[[ Material provided, beginning ]]

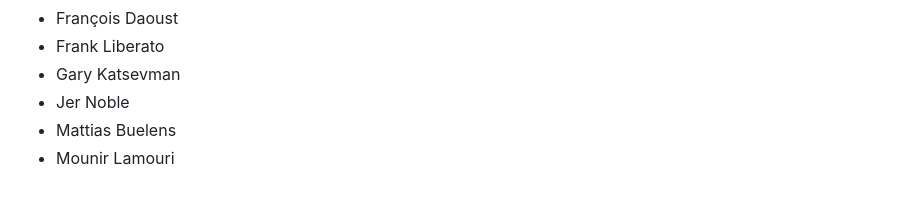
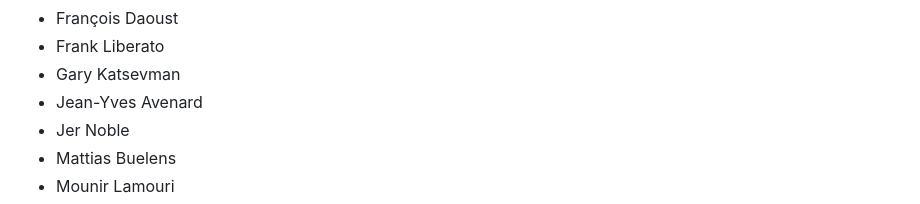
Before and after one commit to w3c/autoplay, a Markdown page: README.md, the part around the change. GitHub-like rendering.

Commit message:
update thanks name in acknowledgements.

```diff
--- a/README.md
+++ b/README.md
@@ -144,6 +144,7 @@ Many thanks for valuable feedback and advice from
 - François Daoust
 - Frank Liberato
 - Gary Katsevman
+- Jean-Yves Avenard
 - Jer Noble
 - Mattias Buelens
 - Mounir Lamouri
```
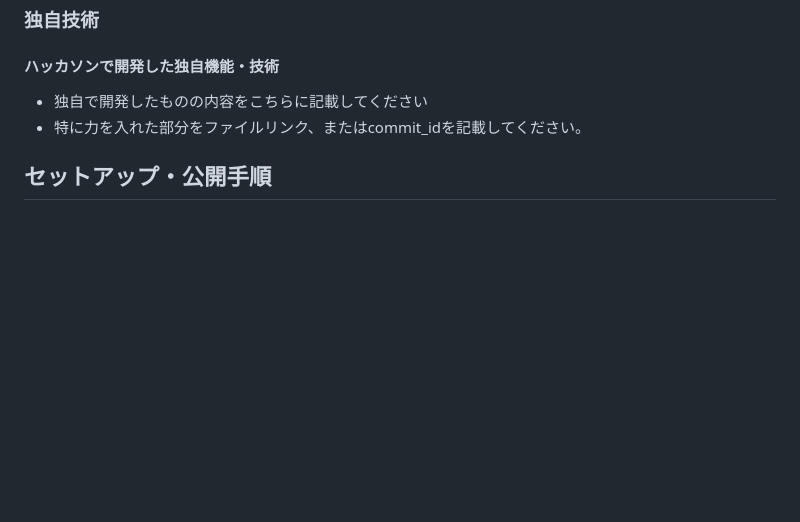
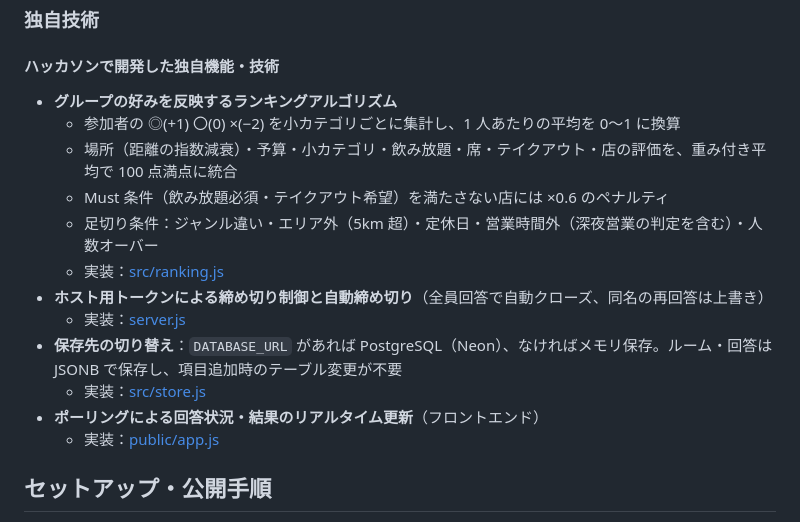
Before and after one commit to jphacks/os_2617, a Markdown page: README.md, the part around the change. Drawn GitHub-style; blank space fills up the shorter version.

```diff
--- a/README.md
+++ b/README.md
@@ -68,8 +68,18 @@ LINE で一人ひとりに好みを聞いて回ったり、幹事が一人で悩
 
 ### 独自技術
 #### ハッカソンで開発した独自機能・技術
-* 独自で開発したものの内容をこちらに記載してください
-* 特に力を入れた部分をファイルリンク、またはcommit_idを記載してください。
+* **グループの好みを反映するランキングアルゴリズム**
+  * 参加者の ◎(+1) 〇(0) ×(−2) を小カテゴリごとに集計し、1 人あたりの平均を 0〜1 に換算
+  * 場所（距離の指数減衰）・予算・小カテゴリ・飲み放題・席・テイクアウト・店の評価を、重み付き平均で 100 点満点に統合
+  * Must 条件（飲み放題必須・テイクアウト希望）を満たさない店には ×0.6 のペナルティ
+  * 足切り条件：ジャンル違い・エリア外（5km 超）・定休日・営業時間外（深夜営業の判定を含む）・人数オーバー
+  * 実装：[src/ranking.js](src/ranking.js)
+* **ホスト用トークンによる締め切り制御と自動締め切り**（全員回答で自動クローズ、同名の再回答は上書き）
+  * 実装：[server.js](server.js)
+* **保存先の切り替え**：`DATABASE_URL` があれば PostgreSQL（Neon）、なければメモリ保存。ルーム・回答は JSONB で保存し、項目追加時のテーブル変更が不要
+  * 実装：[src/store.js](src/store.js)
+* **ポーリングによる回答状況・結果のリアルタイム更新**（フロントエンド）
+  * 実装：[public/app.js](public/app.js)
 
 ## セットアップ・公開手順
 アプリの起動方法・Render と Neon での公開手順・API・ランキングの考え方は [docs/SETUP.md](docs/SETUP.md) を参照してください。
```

[[ Material provided, end ]]

What this task involves –
Write out the full listing verbatim, excluding its pictures.

Solution to this task –
Before and after one commit to w3c/autoplay, a Markdown page: README.md, the part around the change. GitHub-like rendering.

Commit message:
update thanks name in acknowledgements.

```diff
--- a/README.md
+++ b/README.md
@@ -144,6 +144,7 @@ Many thanks for valuable feedback and advice from
 - François Daoust
 - Frank Liberato
 - Gary Katsevman
+- Jean-Yves Avenard
 - Jer Noble
 - Mattias Buelens
 - Mounir Lamouri
```
Before and after one commit to jphacks/os_2617, a Markdown page: README.md, the part around the change. Drawn GitHub-style; blank space fills up the shorter version.

```diff
--- a/README.md
+++ b/README.md
@@ -68,8 +68,18 @@ LINE で一人ひとりに好みを聞いて回ったり、幹事が一人で悩
 
 ### 独自技術
 #### ハッカソンで開発した独自機能・技術
-* 独自で開発したものの内容をこちらに記載してください
-* 特に力を入れた部分をファイルリンク、またはcommit_idを記載してください。
+* **グループの好みを反映するランキングアルゴリズム**
+  * 参加者の ◎(+1) 〇(0) ×(−2) を小カテゴリごとに集計し、1 人あたりの平均を 0〜1 に換算
+  * 場所（距離の指数減衰）・予算・小カテゴリ・飲み放題・席・テイクアウト・店の評価を、重み付き平均で 100 点満点に統合
+  * Must 条件（飲み放題必須・テイクアウト希望）を満たさない店には ×0.6 のペナルティ
+  * 足切り条件：ジャンル違い・エリア外（5km 超）・定休日・営業時間外（深夜営業の判定を含む）・人数オーバー
+  * 実装：[src/ranking.js](src/ranking.js)
+* **ホスト用トークンによる締め切り制御と自動締め切り**（全員回答で自動クローズ、同名の再回答は上書き）
+  * 実装：[server.js](server.js)
+* **保存先の切り替え**：`DATABASE_URL` があれば PostgreSQL（Neon）、なければメモリ保存。ルーム・回答は JSONB で保存し、項目追加時のテーブル変更が不要
+  * 実装：[src/store.js](src/store.js)
+* **ポーリングによる回答状況・結果のリアルタイム更新**（フロントエンド）
+  * 実装：[public/app.js](public/app.js)
 
 ## セットアップ・公開手順
 アプリの起動方法・Render と Neon での公開手順・API・ランキングの考え方は [docs/SETUP.md](docs/SETUP.md) を参照してください。
```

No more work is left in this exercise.